Collaboration in health care yields cost savings and improved safety for Michigan patients
By Thomas L. Simmer, Chief Medical Officer, Blue Cross Blue Shield of Michigan
November 23, 2009
DETROIT - While the debate over how to reform our health care system rages on, Michigan hospitals, physicians and insurers have been working together to improve safety, decrease complications, lower costs and increase the quality of care in the state.
For example, a series of eight long-term initiatives have united hospitals and physicians state-wide in examining ways to improve on common, but often costly, procedures such as heart surgery, bariatric surgery, cardiac angioplasty and colon surgery. Blue Cross Blue Shield of Michigan and Blue Care Network convene and fund these efforts, working with an outside data coordinating center to ensure data integrity and privacy.
Each of these initiatives has demonstrated progress in decreasing complications and improving quality for Michigan residents who undergo these procedures. And the results are being shared nationally, helping physicians in other states to launch similar efforts.
Recently, the American College of Surgeons recognized Blue Cross Blue Shield of Michigan for its leadership and contributions in improving surgical care quality in Michigan.
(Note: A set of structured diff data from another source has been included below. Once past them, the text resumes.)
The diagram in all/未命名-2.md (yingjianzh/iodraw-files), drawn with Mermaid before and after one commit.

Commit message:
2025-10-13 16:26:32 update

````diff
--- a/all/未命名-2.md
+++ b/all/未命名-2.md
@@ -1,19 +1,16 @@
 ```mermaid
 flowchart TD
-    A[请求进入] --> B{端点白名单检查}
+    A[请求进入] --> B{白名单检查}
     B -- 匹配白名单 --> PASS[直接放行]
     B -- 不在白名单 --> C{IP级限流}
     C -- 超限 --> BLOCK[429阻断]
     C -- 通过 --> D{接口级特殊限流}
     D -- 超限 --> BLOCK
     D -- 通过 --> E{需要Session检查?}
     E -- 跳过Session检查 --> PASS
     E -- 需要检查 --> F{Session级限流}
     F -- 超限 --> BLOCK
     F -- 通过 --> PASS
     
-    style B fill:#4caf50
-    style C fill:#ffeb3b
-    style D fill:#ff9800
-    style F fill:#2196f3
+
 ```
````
The Blues fund the Michigan Surgical Quality Collaborative, a group of 34 hospitals across Michigan that collect data and share best practices to improve quality and outcomes for a variety of surgical procedures. Dr. Darryl Campbell, chief of Clinical Affairs at the University of Michigan Health System and the program leader, estimates that surgical complications were reduced by 37 percent in an analysis of data. The effort has realized nearly $28 million in savings.
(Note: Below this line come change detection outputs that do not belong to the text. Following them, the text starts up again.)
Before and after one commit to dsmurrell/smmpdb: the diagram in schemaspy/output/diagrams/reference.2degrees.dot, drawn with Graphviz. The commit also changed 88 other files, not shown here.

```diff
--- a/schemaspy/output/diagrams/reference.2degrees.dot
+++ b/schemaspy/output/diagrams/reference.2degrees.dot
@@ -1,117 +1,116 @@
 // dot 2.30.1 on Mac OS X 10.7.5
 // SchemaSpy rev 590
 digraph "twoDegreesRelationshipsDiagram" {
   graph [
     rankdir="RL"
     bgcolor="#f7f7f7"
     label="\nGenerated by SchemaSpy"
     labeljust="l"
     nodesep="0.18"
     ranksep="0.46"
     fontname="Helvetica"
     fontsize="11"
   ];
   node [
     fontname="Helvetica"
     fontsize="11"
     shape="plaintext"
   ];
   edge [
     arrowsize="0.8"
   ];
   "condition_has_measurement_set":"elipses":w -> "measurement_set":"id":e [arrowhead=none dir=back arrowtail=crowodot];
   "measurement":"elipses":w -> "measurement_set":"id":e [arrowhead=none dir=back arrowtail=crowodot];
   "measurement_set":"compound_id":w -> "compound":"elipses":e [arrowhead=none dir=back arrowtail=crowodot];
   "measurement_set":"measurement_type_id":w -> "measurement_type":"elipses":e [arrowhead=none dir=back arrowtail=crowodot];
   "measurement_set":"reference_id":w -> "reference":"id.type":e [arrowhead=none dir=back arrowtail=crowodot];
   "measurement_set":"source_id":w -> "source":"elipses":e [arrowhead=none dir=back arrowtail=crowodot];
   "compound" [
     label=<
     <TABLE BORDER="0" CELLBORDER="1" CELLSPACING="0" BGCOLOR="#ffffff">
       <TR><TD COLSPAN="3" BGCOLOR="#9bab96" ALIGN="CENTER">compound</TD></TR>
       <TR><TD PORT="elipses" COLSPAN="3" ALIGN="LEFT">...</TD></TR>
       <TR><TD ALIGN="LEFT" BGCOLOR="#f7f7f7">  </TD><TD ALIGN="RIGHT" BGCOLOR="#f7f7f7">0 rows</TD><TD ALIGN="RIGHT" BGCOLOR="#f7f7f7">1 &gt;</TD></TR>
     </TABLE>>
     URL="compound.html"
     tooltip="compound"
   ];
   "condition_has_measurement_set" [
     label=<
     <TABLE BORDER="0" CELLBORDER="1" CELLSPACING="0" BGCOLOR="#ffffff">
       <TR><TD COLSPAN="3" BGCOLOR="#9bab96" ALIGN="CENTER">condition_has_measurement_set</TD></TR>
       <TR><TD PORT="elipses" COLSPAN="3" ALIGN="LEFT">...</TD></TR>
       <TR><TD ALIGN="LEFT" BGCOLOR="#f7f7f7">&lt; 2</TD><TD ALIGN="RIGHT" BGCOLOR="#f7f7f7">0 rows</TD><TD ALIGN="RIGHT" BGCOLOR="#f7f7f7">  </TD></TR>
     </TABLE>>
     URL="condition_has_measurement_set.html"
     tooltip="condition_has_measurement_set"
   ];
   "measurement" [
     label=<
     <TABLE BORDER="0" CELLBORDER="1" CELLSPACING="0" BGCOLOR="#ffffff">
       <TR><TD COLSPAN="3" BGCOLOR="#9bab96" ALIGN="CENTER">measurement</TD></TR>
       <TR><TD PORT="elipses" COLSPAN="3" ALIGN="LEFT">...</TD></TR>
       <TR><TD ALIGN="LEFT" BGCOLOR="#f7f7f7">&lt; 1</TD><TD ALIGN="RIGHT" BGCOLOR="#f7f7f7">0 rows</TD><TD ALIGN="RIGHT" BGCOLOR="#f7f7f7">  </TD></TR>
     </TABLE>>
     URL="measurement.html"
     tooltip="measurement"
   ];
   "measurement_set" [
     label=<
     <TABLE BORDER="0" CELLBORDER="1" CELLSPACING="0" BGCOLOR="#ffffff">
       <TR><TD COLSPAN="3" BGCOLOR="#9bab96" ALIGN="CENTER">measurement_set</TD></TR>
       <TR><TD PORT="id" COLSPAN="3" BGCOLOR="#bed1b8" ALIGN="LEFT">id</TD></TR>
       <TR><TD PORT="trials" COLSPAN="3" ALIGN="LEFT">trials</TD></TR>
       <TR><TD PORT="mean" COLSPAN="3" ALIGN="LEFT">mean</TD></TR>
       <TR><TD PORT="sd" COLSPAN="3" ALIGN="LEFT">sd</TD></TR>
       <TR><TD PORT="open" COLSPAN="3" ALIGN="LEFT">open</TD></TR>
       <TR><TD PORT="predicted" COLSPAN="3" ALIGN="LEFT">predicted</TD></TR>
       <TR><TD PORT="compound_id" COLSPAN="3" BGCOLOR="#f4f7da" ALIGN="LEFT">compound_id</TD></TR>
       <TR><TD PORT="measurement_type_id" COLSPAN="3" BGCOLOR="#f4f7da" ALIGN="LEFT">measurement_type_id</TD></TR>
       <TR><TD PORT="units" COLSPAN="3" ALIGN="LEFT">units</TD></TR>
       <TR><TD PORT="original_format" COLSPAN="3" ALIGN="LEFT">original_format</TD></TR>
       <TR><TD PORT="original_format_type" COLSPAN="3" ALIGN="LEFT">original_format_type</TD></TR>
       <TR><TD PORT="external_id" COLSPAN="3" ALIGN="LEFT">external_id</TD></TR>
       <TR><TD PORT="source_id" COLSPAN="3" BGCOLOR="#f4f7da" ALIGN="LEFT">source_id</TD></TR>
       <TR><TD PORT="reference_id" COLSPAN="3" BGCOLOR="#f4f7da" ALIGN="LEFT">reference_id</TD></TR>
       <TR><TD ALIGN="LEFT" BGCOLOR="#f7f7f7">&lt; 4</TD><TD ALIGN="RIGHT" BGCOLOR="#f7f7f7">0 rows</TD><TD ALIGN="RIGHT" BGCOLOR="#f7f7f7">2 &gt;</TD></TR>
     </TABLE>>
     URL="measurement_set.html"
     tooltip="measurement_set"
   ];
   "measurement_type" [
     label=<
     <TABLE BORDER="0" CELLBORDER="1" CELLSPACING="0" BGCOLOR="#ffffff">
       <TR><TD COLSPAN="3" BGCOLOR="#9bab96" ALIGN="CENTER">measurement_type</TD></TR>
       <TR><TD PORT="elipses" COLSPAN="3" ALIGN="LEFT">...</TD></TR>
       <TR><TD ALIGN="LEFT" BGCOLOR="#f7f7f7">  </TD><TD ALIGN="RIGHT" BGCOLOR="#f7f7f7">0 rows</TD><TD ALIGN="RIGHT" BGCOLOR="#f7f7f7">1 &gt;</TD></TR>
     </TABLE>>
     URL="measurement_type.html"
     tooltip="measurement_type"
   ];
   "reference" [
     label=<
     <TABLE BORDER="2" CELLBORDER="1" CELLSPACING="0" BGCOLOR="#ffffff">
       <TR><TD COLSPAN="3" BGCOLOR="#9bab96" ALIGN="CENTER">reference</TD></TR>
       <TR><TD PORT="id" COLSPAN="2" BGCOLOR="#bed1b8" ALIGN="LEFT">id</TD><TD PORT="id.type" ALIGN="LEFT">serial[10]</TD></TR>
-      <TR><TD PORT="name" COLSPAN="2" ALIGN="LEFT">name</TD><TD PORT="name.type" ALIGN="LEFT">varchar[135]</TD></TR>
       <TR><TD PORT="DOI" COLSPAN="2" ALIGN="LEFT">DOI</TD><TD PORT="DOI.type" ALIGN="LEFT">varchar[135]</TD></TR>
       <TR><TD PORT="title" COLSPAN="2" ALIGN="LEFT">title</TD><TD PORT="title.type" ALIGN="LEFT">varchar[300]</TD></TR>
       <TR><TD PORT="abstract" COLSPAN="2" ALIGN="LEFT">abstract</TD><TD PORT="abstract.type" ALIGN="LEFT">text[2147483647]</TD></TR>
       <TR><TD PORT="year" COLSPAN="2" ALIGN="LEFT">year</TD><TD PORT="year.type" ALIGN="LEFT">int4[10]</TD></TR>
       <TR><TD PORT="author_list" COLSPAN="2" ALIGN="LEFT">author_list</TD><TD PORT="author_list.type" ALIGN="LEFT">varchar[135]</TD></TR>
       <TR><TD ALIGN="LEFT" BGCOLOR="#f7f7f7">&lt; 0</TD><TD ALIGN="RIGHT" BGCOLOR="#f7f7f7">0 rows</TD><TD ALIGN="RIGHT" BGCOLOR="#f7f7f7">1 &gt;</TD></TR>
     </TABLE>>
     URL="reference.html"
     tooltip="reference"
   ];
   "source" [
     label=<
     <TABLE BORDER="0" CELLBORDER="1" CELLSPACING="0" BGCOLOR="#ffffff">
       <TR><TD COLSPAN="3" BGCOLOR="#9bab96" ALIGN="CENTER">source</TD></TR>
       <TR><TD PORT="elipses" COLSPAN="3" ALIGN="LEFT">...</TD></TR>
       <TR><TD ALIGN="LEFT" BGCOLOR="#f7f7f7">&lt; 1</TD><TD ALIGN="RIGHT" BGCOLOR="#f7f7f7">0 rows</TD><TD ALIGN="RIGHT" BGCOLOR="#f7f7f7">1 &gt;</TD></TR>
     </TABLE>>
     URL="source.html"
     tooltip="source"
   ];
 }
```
This is the kind of effort that turns competitors into collaborators for the benefit of all Michigan residents. These efforts open the lines of communication within the health care industry and foster improvement by uniting under a shared focus. This is health care reform, and it's happening here in Michigan every day.